The Times Editorial: The Department of Basic Education's announcement of new guidelines in the selection of school governing bodies has been widely welcomed.
Minister Angie Motshekga yesterday rightly pointed out the ideal role that these bodies should be playing in the development and maintenance of schools.
Much of the problems at many government schools are likely the direct result of a lack of parent involvement; where parents cede their responsibility towards their children once they are dropped off at the school gates.
As Motshekga's colleagues pointed out yesterday, about 30% of the schools in South Africa have dysfunctional governing bodies and this is likely to correlate with dismal exam results.
Ideally, there should be a pact between the pupils, teachers and parents.

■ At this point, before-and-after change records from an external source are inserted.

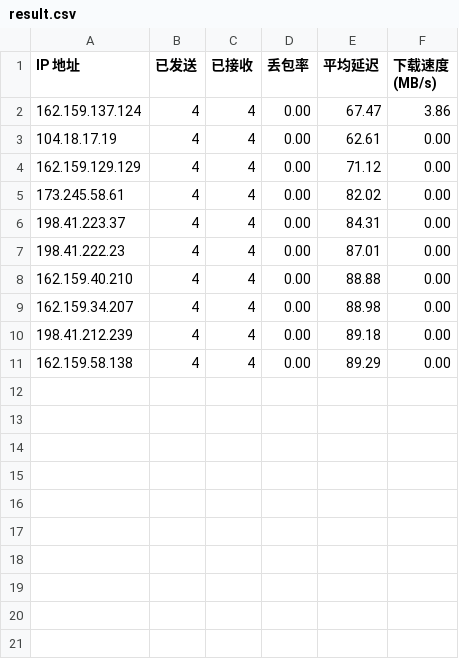
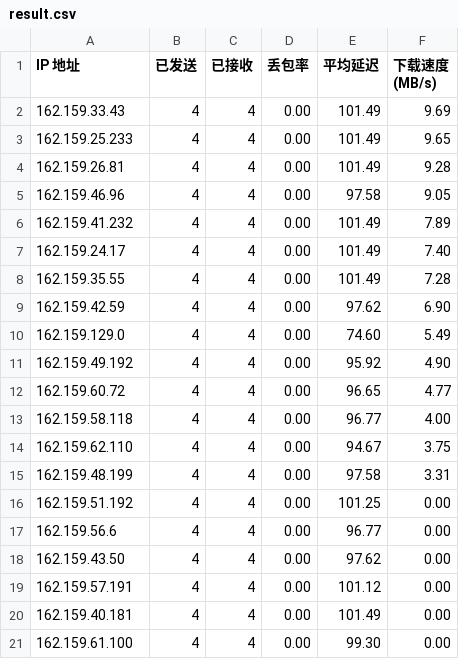
Before and after one commit to BamboosYoung/test, a CSV file: result.csv, drawn as a sheet.

Commit message:
Add files via upload

```diff
--- a/result.csv
+++ b/result.csv
@@ -1,11 +1,21 @@
 IP 地址,已发送,已接收,丢包率,平均延迟,下载速度 (MB/s)
-162.159.137.124,4,4,0.00,67.47,3.86
-104.18.17.19,4,4,0.00,62.61,0.00
-162.159.129.129,4,4,0.00,71.12,0.00
-173.245.58.61,4,4,0.00,82.02,0.00
-198.41.223.37,4,4,0.00,84.31,0.00
-198.41.222.23,4,4,0.00,87.01,0.00
-162.159.40.210,4,4,0.00,88.88,0.00
-162.159.34.207,4,4,0.00,88.98,0.00
-198.41.212.239,4,4,0.00,89.18,0.00
-162.159.58.138,4,4,0.00,89.29,0.00
+162.159.33.43,4,4,0.00,101.49,9.69
+162.159.25.233,4,4,0.00,101.49,9.65
+162.159.26.81,4,4,0.00,101.49,9.28
+162.159.46.96,4,4,0.00,97.58,9.05
+162.159.41.232,4,4,0.00,101.49,7.89
+162.159.24.17,4,4,0.00,101.49,7.40
+162.159.35.55,4,4,0.00,101.49,7.28
+162.159.42.59,4,4,0.00,97.62,6.90
+162.159.129.0,4,4,0.00,74.60,5.49
+162.159.49.192,4,4,0.00,95.92,4.90
+162.159.60.72,4,4,0.00,96.65,4.77
+162.159.58.118,4,4,0.00,96.77,4.00
+162.159.62.110,4,4,0.00,94.67,3.75
+162.159.48.199,4,4,0.00,97.58,3.31
+162.159.51.192,4,4,0.00,101.25,0.00
+162.159.56.6,4,4,0.00,96.77,0.00
+162.159.43.50,4,4,0.00,97.62,0.00
+162.159.57.191,4,4,0.00,101.12,0.00
+162.159.40.181,4,4,0.00,101.49,0.00
+162.159.61.100,4,4,0.00,99.30,0.00
```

Once the pact is broken, the school and its pupils become the problem of the department and teachers.
But those schools that have healthy and dynamic governing bodies fulfil a vital service to the school population in determining language, religion, fees and a code of conduct for pupils.
"People in the school governing bodies are not there by default but they have enormous power to wield, which they can use positively," Motshekga said yesterday.
But though the news of stricter guidelines for the election of governing body members - which is due to happen in March across the country - must be welcomed, the department must be mindful to maintain a balance between interference and guidance.
Over the past year, the department has overruled school governing bodies' admission policies.
A Johannesburg primary school's governing body was last year instructed by the education department to enrol a pupil it had previously denied admission to. The case eventually ended in the Johannesburg High Court.
Parents who sacrifice their time to look after their children's best interests should not be alienated either.